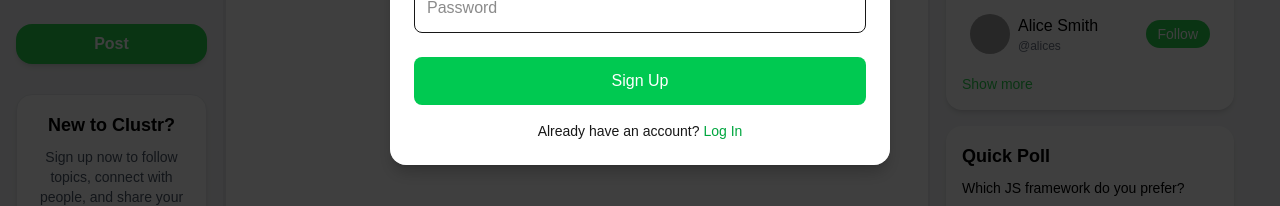
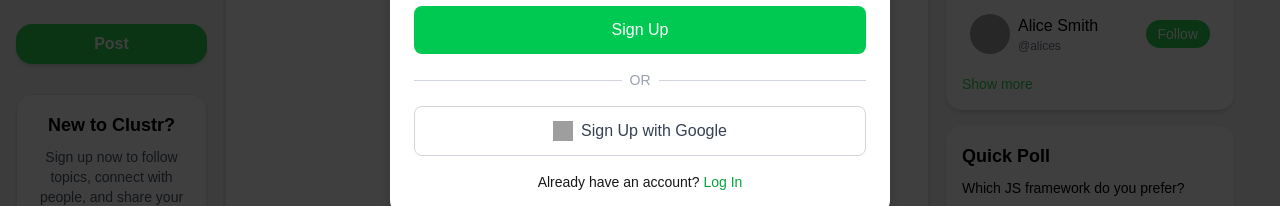
Before and after one commit to ijawadahmadcs/clustr, a Next.js app: page / in a window 1280 px wide. Both pictures are taken after a click on the button "Sign Up". Shown: the part 432-638 px from the top of the page. Built offline with nearby package versions, Linux system fonts and the light colour scheme; no server answers; the database is empty; grey boxes are pictures that could not be loaded.

Commit message:
google-login

```diff
--- a/src/components/modals/LoginModal.jsx
+++ b/src/components/modals/LoginModal.jsx
@@ -8,8 +8,9 @@ import {
   openSignupModal,
   openLoginModal,
 } from "@/redux/slices/modalSlice";
-import { auth } from "@/firebase";
-import { signInWithEmailAndPassword } from "firebase/auth";
+import { auth, googleProvider } from "@/firebase";
+import { signInWithEmailAndPassword, signInWithPopup } from "firebase/auth";
+import { signInUser } from "@/redux/slices/userSlice";
 
 const LoginModal = () => {
   const dispatch = useDispatch();
@@ -20,12 +21,37 @@ const LoginModal = () => {
 
   const handleLogin = async () => {
     try {
-      await signInWithEmailAndPassword(auth, email, password);
+      const result = await signInWithEmailAndPassword(auth, email, password);
+      dispatch(
+        signInUser({
+          name: result.user.displayName,
+          username: result.user.email.split("@")[0],
+          email: result.user.email,
+          uid: result.user.uid,
+        })
+      );
       dispatch(closeLoginModal());
       setEmail("");
       setPassword("");
     } catch (err) {
       console.error(err);
+    }
+  };
+
+  const handleGoogleLogin = async () => {
+    try {
+      const result = await signInWithPopup(auth, googleProvider);
+      dispatch(
+        signInUser({
+          name: result.user.displayName,
+          username: result.user.email.split("@")[0],
+          email: result.user.email,
+          uid: result.user.uid,
+        })
+      );
+      dispatch(closeLoginModal());
+    } catch (err) {
+      console.error("Google Login Error:", err);
     }
   };
 
@@ -87,6 +113,27 @@ const LoginModal = () => {
               Login
             </button>
 
+            <div className="flex items-center my-4">
+              <hr className="flex-grow border-gray-300" />
+              <span className="px-2 text-gray-400 text-sm">OR</span>
+              <hr className="flex-grow border-gray-300" />
+            </div>
+
+            <button
+              onClick={handleGoogleLogin}
+              type="button"
+              className="w-full py-3 rounded-lg border border-gray-300 flex items-center justify-center gap-2 hover:bg-gray-50"
+            >
+              <img
+                src="https://www.gstatic.com/firebasejs/ui/2.0.0/images/auth/google.svg"
+                alt="Google"
+                className="w-5 h-5"
+              />
+              <span className="text-gray-700 font-medium">
+                Sign in with Google
+              </span>
+            </button>
+
             <p className="text-center text-sm mt-4">
               Don't have an account?{" "}
               <button
--- a/src/components/modals/SignupModal.jsx
+++ b/src/components/modals/SignupModal.jsx
@@ -15,6 +15,7 @@ import {
 } from "firebase/auth";
 import { auth } from "@/firebase";
 import { signInUser } from "@/redux/slices/userSlice";
+import { GoogleAuthProvider, signInWithPopup } from "firebase/auth";
 
 const SignupModal = () => {
   const isOpen = useSelector((state) => state.modal.signupModalOpen);
@@ -70,6 +71,26 @@ const SignupModal = () => {
 
     return unsubscribe;
   }, [dispatch]);
+  async function handleGoogleSignup() {
+    try {
+      const provider = new GoogleAuthProvider();
+      const result = await signInWithPopup(auth, provider);
+      const user = result.user;
+
+      dispatch(
+        signInUser({
+          name: user.displayName,
+          username: user.email.split("@")[0],
+          email: user.email,
+          uid: user.uid,
+        })
+      );
+
+      dispatch(closeSignupModal());
+    } catch (err) {
+      setError(err.message);
+    }
+  }
 
   return (
     <div>
@@ -130,6 +151,26 @@ const SignupModal = () => {
             >
               Sign Up
             </button>
+            <div className="flex items-center my-4">
+              <hr className="flex-grow border-gray-300" />
+              <span className="px-2 text-gray-400 text-sm">OR</span>
+              <hr className="flex-grow border-gray-300" />
+            </div>
+
+            <button
+              onClick={handleGoogleSignup}
+              type="button"
+              className="w-full py-3 rounded-lg border border-gray-300 flex items-center justify-center gap-2 hover:bg-gray-50"
+            >
+              <img
+                src="https://www.gstatic.com/firebasejs/ui/2.0.0/images/auth/google.svg"
+                alt="Google"
+                className="w-5 h-5"
+              />
+              <span className="text-gray-700 font-medium">
+                Sign Up with Google
+              </span>
+            </button>
 
             <p className="text-center text-sm mt-4">
               Already have an account?{" "}
--- a/src/firebase.js
+++ b/src/firebase.js
@@ -1,5 +1,5 @@
 import { initializeApp, getApps, getApp } from "firebase/app";
-import { getAuth } from "firebase/auth";
+import { getAuth, GoogleAuthProvider } from "firebase/auth";
 import { getAnalytics, isSupported } from "firebase/analytics";
 import { getFirestore } from "firebase/firestore";
 
@@ -16,6 +16,8 @@ const firebaseConfig = {
 const app = !getApps().length ? initializeApp(firebaseConfig) : getApp();
 const auth = getAuth(app);
 
+const googleProvider = new GoogleAuthProvider();
+
 let analytics;
 if (typeof window !== "undefined") {
   isSupported().then((yes) => {
@@ -25,5 +27,5 @@ if (typeof window !== "undefined") {
   });
 }
 
-export { app, auth, analytics };
+export { app, auth, analytics, googleProvider };
 export const db = getFirestore(app);
```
-- -- --
> Goal of the exercise: Where a line of the listing holds "dispatch", show that line.

> Your solution:
   const dispatch = useDispatch();
+      dispatch(
       dispatch(closeLoginModal());
+      dispatch(
+      dispatch(closeLoginModal());
   }, [dispatch]);
+      dispatch(
+      dispatch(closeSignupModal());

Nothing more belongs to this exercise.